--- START ---

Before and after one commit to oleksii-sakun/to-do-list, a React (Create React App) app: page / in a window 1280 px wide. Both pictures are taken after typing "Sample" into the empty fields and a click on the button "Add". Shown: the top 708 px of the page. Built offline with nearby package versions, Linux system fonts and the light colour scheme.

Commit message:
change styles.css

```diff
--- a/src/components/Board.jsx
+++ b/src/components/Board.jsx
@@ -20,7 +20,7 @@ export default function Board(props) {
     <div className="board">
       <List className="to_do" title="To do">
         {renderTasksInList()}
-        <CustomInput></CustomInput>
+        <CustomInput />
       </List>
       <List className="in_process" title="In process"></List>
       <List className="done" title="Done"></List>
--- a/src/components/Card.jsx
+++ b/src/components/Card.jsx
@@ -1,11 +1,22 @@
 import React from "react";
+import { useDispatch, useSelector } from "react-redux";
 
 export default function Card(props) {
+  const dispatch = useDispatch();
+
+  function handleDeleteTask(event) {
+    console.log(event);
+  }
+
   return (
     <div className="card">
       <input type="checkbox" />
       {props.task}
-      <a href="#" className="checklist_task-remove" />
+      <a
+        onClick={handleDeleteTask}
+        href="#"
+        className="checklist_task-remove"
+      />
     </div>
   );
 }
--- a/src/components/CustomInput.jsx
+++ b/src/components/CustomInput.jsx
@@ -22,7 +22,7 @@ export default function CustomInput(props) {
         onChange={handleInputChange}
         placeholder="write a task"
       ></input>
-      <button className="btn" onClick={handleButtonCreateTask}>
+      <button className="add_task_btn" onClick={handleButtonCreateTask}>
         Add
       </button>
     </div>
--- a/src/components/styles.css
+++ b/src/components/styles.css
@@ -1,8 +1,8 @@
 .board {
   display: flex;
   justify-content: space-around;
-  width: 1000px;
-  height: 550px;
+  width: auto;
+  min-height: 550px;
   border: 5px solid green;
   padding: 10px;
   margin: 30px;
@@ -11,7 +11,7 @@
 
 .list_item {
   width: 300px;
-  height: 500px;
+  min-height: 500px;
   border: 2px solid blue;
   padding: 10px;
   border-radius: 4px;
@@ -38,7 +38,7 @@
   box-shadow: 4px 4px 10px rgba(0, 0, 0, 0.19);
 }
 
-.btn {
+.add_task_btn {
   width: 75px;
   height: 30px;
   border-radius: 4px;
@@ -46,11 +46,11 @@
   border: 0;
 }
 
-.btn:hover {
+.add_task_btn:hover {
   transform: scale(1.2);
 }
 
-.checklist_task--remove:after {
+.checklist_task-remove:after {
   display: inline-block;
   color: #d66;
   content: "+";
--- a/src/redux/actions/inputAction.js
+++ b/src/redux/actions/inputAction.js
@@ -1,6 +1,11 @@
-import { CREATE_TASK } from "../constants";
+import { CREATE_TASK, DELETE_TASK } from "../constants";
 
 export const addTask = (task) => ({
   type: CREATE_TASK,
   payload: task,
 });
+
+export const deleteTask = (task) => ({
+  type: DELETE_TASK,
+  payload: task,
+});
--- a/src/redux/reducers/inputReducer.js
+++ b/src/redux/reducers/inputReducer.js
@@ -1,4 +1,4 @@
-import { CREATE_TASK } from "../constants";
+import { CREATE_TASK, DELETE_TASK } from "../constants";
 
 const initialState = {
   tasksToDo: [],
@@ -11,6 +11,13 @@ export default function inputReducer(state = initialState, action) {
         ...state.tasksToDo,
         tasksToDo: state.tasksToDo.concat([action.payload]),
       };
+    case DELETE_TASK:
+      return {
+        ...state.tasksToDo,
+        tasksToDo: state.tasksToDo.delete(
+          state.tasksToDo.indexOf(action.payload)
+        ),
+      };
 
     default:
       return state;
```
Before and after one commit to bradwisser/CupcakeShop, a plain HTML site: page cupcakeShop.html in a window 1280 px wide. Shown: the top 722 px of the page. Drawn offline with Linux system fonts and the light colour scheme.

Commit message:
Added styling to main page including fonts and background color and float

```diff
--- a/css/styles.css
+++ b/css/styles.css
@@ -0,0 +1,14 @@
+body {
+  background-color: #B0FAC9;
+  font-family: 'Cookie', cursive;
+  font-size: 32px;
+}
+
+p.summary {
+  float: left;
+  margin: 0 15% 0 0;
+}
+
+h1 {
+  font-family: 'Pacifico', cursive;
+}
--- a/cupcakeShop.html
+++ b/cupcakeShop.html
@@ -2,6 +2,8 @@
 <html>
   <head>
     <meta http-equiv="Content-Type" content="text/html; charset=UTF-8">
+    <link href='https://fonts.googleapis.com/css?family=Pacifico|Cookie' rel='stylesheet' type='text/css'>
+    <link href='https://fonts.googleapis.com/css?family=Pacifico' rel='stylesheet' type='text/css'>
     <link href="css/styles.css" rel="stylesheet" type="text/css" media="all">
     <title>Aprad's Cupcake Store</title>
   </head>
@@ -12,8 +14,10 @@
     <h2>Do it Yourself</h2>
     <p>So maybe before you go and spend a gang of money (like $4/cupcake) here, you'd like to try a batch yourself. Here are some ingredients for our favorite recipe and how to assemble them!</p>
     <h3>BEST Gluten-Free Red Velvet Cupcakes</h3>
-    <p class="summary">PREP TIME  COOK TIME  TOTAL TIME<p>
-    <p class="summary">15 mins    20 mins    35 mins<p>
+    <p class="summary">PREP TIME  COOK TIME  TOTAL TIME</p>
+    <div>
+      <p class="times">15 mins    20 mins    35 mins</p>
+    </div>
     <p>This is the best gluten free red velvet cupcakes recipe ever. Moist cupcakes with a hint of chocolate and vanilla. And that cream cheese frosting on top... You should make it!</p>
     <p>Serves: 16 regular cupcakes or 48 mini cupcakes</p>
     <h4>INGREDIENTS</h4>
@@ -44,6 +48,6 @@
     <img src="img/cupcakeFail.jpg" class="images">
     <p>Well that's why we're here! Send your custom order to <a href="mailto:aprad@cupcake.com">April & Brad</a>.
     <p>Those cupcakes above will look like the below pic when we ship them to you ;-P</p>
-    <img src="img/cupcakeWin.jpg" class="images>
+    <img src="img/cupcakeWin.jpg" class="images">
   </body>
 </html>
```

--- END ---

▶ **Task**
An exact copy of the listing is what's needed here.

▶ **Your response**
Before and after one commit to oleksii-sakun/to-do-list, a React (Create React App) app: page / in a window 1280 px wide. Both pictures are taken after typing "Sample" into the empty fields and a click on the button "Add". Shown: the top 708 px of the page. Built offline with nearby package versions, Linux system fonts and the light colour scheme.

Commit message:
change styles.css

```diff
--- a/src/components/Board.jsx
+++ b/src/components/Board.jsx
@@ -20,7 +20,7 @@ export default function Board(props) {
     <div className="board">
       <List className="to_do" title="To do">
         {renderTasksInList()}
-        <CustomInput></CustomInput>
+        <CustomInput />
       </List>
       <List className="in_process" title="In process"></List>
       <List className="done" title="Done"></List>
--- a/src/components/Card.jsx
+++ b/src/components/Card.jsx
@@ -1,11 +1,22 @@
 import React from "react";
+import { useDispatch, useSelector } from "react-redux";
 
 export default function Card(props) {
+  const dispatch = useDispatch();
+
+  function handleDeleteTask(event) {
+    console.log(event);
+  }
+
   return (
     <div className="card">
       <input type="checkbox" />
       {props.task}
-      <a href="#" className="checklist_task-remove" />
+      <a
+        onClick={handleDeleteTask}
+        href="#"
+        className="checklist_task-remove"
+      />
     </div>
   );
 }
--- a/src/components/CustomInput.jsx
+++ b/src/components/CustomInput.jsx
@@ -22,7 +22,7 @@ export default function CustomInput(props) {
         onChange={handleInputChange}
         placeholder="write a task"
       ></input>
-      <button className="btn" onClick={handleButtonCreateTask}>
+      <button className="add_task_btn" onClick={handleButtonCreateTask}>
         Add
       </button>
     </div>
--- a/src/components/styles.css
+++ b/src/components/styles.css
@@ -1,8 +1,8 @@
 .board {
   display: flex;
   justify-content: space-around;
-  width: 1000px;
-  height: 550px;
+  width: auto;
+  min-height: 550px;
   border: 5px solid green;
   padding: 10px;
   margin: 30px;
@@ -11,7 +11,7 @@
 
 .list_item {
   width: 300px;
-  height: 500px;
+  min-height: 500px;
   border: 2px solid blue;
   padding: 10px;
   border-radius: 4px;
@@ -38,7 +38,7 @@
   box-shadow: 4px 4px 10px rgba(0, 0, 0, 0.19);
 }
 
-.btn {
+.add_task_btn {
   width: 75px;
   height: 30px;
   border-radius: 4px;
@@ -46,11 +46,11 @@
   border: 0;
 }
 
-.btn:hover {
+.add_task_btn:hover {
   transform: scale(1.2);
 }
 
-.checklist_task--remove:after {
+.checklist_task-remove:after {
   display: inline-block;
   color: #d66;
   content: "+";
--- a/src/redux/actions/inputAction.js
+++ b/src/redux/actions/inputAction.js
@@ -1,6 +1,11 @@
-import { CREATE_TASK } from "../constants";
+import { CREATE_TASK, DELETE_TASK } from "../constants";
 
 export const addTask = (task) => ({
   type: CREATE_TASK,
   payload: task,
 });
+
+export const deleteTask = (task) => ({
+  type: DELETE_TASK,
+  payload: task,
+});
--- a/src/redux/reducers/inputReducer.js
+++ b/src/redux/reducers/inputReducer.js
@@ -1,4 +1,4 @@
-import { CREATE_TASK } from "../constants";
+import { CREATE_TASK, DELETE_TASK } from "../constants";
 
 const initialState = {
   tasksToDo: [],
@@ -11,6 +11,13 @@ export default function inputReducer(state = initialState, action) {
         ...state.tasksToDo,
         tasksToDo: state.tasksToDo.concat([action.payload]),
       };
+    case DELETE_TASK:
+      return {
+        ...state.tasksToDo,
+        tasksToDo: state.tasksToDo.delete(
+          state.tasksToDo.indexOf(action.payload)
+        ),
+      };
 
     default:
       return state;
```
Before and after one commit to bradwisser/CupcakeShop, a plain HTML site: page cupcakeShop.html in a window 1280 px wide. Shown: the top 722 px of the page. Drawn offline with Linux system fonts and the light colour scheme.

Commit message:
Added styling to main page including fonts and background color and float

```diff
--- a/css/styles.css
+++ b/css/styles.css
@@ -0,0 +1,14 @@
+body {
+  background-color: #B0FAC9;
+  font-family: 'Cookie', cursive;
+  font-size: 32px;
+}
+
+p.summary {
+  float: left;
+  margin: 0 15% 0 0;
+}
+
+h1 {
+  font-family: 'Pacifico', cursive;
+}
--- a/cupcakeShop.html
+++ b/cupcakeShop.html
@@ -2,6 +2,8 @@
 <html>
   <head>
     <meta http-equiv="Content-Type" content="text/html; charset=UTF-8">
+    <link href='https://fonts.googleapis.com/css?family=Pacifico|Cookie' rel='stylesheet' type='text/css'>
+    <link href='https://fonts.googleapis.com/css?family=Pacifico' rel='stylesheet' type='text/css'>
     <link href="css/styles.css" rel="stylesheet" type="text/css" media="all">
     <title>Aprad's Cupcake Store</title>
   </head>
@@ -12,8 +14,10 @@
     <h2>Do it Yourself</h2>
     <p>So maybe before you go and spend a gang of money (like $4/cupcake) here, you'd like to try a batch yourself. Here are some ingredients for our favorite recipe and how to assemble them!</p>
     <h3>BEST Gluten-Free Red Velvet Cupcakes</h3>
-    <p class="summary">PREP TIME  COOK TIME  TOTAL TIME<p>
-    <p class="summary">15 mins    20 mins    35 mins<p>
+    <p class="summary">PREP TIME  COOK TIME  TOTAL TIME</p>
+    <div>
+      <p class="times">15 mins    20 mins    35 mins</p>
+    </div>
     <p>This is the best gluten free red velvet cupcakes recipe ever. Moist cupcakes with a hint of chocolate and vanilla. And that cream cheese frosting on top... You should make it!</p>
     <p>Serves: 16 regular cupcakes or 48 mini cupcakes</p>
     <h4>INGREDIENTS</h4>
@@ -44,6 +48,6 @@
     <img src="img/cupcakeFail.jpg" class="images">
     <p>Well that's why we're here! Send your custom order to <a href="mailto:aprad@cupcake.com">April & Brad</a>.
     <p>Those cupcakes above will look like the below pic when we ship them to you ;-P</p>
-    <img src="img/cupcakeWin.jpg" class="images>
+    <img src="img/cupcakeWin.jpg" class="images">
   </body>
 </html>
```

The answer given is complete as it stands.